· Matt. xvi. 24 ; xi. 29. 1 Pet. v. 5. Eph. iv. 32. Gal. vi. 10. 1 Pet. ii. 17. John xiii. 35.
love.' It is a vital part of the evidence on which it is lawful for a Christian to feel persuaded that his character has undergone the change necessary to salvation: "We know that we have passed from death unto life, because we love the brethren. He that loveth not his brother abideth in death.'*
Such are a few out of the multitude of passages, in which brotherly love is held forth as the most prominent feature of personal Christianity. Profession is an uncertain sign. Gifts may be from nature. Knowledge may be philosophy, with religion for a theme. Freedom from vice may be taste or training. A creed may be hereditary, or changed to suit a purpose. Zeal for orthodoxy, or for modes and forms, may be an intellectual combat, or party strife, or pride struggling to maintain consistency, or self-interest claiming relationship with truth. But christian love is more rare. Its indications are more decisive. It breathes a spirit which, when possessed in an adequate degree, has the ease and grace of nature; and which the world knows not well how to imitate. All love has a tendency to manifest itself; but there is a sacredness in this love, which distinguishes it from all other kinds; and which constitutes the last finish of the family-likeness common to all Christ's genuine disciples, amidst all accidental
* 1 Pet. i. 22. Rom. xiii. 10. 1 Tim. i. 5. 1 Cor. xiii. 13. 1 John iv. 7, 8. 1 John iii. 14.
WHO IS A CHRISTIAN?

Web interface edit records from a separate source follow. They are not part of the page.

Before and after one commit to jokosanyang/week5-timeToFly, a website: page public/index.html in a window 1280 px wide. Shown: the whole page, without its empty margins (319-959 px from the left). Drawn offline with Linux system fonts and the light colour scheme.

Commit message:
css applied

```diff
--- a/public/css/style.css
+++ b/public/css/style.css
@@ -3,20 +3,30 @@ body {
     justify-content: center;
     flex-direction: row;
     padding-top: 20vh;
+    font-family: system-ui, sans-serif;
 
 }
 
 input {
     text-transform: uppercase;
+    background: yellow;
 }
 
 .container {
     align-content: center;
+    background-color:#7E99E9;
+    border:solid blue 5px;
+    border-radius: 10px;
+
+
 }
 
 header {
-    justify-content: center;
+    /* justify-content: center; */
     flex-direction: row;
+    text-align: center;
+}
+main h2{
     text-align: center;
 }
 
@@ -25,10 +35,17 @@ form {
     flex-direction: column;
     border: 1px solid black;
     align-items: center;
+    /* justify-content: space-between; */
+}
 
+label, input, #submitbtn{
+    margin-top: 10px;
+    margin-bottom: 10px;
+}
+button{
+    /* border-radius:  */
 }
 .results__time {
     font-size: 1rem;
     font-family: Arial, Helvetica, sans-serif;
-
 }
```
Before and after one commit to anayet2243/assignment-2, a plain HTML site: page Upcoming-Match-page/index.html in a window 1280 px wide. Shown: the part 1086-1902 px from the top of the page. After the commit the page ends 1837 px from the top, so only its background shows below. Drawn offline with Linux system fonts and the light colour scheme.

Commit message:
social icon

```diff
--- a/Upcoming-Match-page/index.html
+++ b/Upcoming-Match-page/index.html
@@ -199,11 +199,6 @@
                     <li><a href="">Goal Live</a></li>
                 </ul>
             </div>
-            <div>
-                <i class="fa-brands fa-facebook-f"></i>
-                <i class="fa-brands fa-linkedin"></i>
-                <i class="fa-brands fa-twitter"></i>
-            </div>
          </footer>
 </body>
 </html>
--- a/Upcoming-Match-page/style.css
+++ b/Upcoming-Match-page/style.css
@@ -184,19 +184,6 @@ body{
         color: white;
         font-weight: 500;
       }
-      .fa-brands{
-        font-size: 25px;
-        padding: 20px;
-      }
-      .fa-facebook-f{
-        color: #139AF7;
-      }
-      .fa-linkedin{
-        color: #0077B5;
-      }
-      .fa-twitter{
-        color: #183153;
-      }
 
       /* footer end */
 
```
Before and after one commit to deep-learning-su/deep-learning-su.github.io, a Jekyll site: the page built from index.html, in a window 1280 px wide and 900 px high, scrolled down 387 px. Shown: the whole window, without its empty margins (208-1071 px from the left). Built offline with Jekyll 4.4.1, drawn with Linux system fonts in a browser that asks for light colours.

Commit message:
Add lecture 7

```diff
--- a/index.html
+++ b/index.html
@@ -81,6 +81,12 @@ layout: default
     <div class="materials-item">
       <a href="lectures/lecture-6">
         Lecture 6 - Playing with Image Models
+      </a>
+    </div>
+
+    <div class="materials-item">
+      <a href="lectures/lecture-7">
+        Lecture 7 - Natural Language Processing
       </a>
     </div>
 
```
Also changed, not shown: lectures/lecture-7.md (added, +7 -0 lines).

diversities, in all nations, and in all time. It is often seen most to advantage where the world has least influence, and where there is most of native simplicity of character; as in a company of rural Christians. But whether charity lend an air of refinement to poverty, by rendering the poor man like Him who for our sakes' became poor;' or subdue the selfishness of wealth and greatness; or transform the pride of intellect into the teachableness of a childlike mind;-it is the same element in all; and it produces its legitimate effects then—and then only, when the world, beholding it in the church, recognises its moral beauty, and exclaims, with the pagans of the first ages, 'See how these Christians love one another !'*
Vide, inquiunt, ut invicem se diligunt. Tertull. Apol. c. 19.
WHAT IS THE CHURCH?
As, in the human frame, the proper condition and functions of each part are the standard by which morbid appearances must be estimated;—so in the body ecclesiastical. Here, also, the consideration of what once was, and what ought to be, is necessary to enable us to judge of what is. Schism is a disease in the visible church :- what then is the church in health?
The word which is generally rendered 'church' in the English New Testament, is employed in the Septuagint for the whole assembly or congregation' of Israel; and is synonymous with the term which has been anglicised synagogue.' Also the Jewish assembly so called, was denoted, Hellenistically, by both these words.
In the New Testament, the original term is applied, once, to the Israelitish nation, the church
1 &KKAnoia. Ezra ii. 64.
2 ovvaywyn. Exod. xvi. 2.